- WHAT THE TASK ASKS -
Pull each line holding the word "tarif" from the data.
━━━ MATERIAL PROVIDED ━━━
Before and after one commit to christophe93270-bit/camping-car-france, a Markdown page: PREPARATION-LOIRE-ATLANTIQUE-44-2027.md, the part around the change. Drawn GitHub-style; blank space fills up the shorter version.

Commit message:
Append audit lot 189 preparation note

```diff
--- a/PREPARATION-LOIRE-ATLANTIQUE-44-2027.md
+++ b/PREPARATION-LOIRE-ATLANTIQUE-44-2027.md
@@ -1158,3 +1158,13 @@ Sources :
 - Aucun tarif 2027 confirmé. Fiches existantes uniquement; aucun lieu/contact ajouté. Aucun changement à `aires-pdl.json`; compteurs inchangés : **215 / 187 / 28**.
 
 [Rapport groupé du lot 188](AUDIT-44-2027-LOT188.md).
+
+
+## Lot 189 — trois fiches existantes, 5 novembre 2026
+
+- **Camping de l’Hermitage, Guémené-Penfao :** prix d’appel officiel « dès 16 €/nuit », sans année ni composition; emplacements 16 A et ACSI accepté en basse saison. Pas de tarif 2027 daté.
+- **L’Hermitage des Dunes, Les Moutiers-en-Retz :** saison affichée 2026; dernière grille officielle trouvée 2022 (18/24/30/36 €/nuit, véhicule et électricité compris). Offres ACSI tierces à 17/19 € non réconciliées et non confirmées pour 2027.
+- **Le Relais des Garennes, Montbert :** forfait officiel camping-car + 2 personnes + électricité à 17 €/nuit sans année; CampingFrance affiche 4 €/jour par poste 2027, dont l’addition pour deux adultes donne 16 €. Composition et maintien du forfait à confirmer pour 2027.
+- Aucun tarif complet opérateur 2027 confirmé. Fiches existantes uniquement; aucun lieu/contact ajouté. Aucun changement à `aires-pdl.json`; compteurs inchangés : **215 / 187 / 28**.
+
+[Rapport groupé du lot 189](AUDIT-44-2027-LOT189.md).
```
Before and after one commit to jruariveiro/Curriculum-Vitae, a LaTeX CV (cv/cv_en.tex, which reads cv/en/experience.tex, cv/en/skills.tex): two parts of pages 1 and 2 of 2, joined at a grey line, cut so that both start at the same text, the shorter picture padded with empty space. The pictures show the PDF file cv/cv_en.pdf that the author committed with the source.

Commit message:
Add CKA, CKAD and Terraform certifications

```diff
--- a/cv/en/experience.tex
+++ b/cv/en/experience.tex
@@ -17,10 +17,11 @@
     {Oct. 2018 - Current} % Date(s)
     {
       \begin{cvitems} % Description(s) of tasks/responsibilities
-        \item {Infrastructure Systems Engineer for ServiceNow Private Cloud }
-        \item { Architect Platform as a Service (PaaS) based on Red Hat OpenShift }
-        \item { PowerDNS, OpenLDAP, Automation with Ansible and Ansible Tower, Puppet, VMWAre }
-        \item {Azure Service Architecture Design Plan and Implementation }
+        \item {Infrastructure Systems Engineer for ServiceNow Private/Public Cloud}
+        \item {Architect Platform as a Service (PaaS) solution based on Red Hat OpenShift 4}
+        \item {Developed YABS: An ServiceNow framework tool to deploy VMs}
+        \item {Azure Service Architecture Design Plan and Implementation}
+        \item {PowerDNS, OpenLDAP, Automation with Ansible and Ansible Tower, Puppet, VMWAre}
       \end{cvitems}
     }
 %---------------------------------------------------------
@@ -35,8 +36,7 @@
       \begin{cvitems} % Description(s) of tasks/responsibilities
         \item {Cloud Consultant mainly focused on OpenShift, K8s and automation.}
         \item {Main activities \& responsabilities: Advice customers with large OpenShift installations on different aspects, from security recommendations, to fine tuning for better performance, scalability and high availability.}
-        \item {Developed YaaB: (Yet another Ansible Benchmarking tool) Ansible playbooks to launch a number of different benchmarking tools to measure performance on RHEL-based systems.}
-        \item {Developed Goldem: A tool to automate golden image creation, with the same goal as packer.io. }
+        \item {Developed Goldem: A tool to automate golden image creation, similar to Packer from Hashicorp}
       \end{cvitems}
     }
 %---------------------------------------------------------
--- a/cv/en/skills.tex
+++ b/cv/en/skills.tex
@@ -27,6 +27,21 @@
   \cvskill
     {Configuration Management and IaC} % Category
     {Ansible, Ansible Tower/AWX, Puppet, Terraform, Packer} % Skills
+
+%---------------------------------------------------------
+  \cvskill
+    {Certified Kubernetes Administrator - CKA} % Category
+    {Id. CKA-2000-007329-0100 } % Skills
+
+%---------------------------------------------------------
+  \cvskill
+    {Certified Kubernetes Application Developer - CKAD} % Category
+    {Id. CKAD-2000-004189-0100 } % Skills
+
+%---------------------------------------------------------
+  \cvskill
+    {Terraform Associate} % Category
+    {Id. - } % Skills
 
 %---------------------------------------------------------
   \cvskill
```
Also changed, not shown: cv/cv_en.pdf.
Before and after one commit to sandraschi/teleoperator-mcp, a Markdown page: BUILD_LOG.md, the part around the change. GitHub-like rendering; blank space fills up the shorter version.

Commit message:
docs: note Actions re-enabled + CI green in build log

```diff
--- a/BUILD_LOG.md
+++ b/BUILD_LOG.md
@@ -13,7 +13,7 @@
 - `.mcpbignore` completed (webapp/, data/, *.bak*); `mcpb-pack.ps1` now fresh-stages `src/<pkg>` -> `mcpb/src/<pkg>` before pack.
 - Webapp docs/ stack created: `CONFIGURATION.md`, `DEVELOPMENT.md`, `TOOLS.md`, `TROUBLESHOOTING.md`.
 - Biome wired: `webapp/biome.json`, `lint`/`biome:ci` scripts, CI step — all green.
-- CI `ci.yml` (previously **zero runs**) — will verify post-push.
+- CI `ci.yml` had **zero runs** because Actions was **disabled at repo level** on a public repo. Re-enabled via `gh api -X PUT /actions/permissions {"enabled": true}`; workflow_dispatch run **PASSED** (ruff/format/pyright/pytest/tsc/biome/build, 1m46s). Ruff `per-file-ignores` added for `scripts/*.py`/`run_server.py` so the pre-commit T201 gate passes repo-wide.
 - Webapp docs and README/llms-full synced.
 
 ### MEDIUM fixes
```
━━━
- RESPONSE AREA -
 - Aucun tarif 2027 confirmé. Fiches existantes uniquement; aucun lieu/contact ajouté. Aucun changement à `aires-pdl.json`; compteurs inchangés : **215 / 187 / 28**.
+- **Camping de l’Hermitage, Guémené-Penfao :** prix d’appel officiel « dès 16 €/nuit », sans année ni composition; emplacements 16 A et ACSI accepté en basse saison. Pas de tarif 2027 daté.
+- Aucun tarif complet opérateur 2027 confirmé. Fiches existantes uniquement; aucun lieu/contact ajouté. Aucun changement à `aires-pdl.json`; compteurs inchangés : **215 / 187 / 28**.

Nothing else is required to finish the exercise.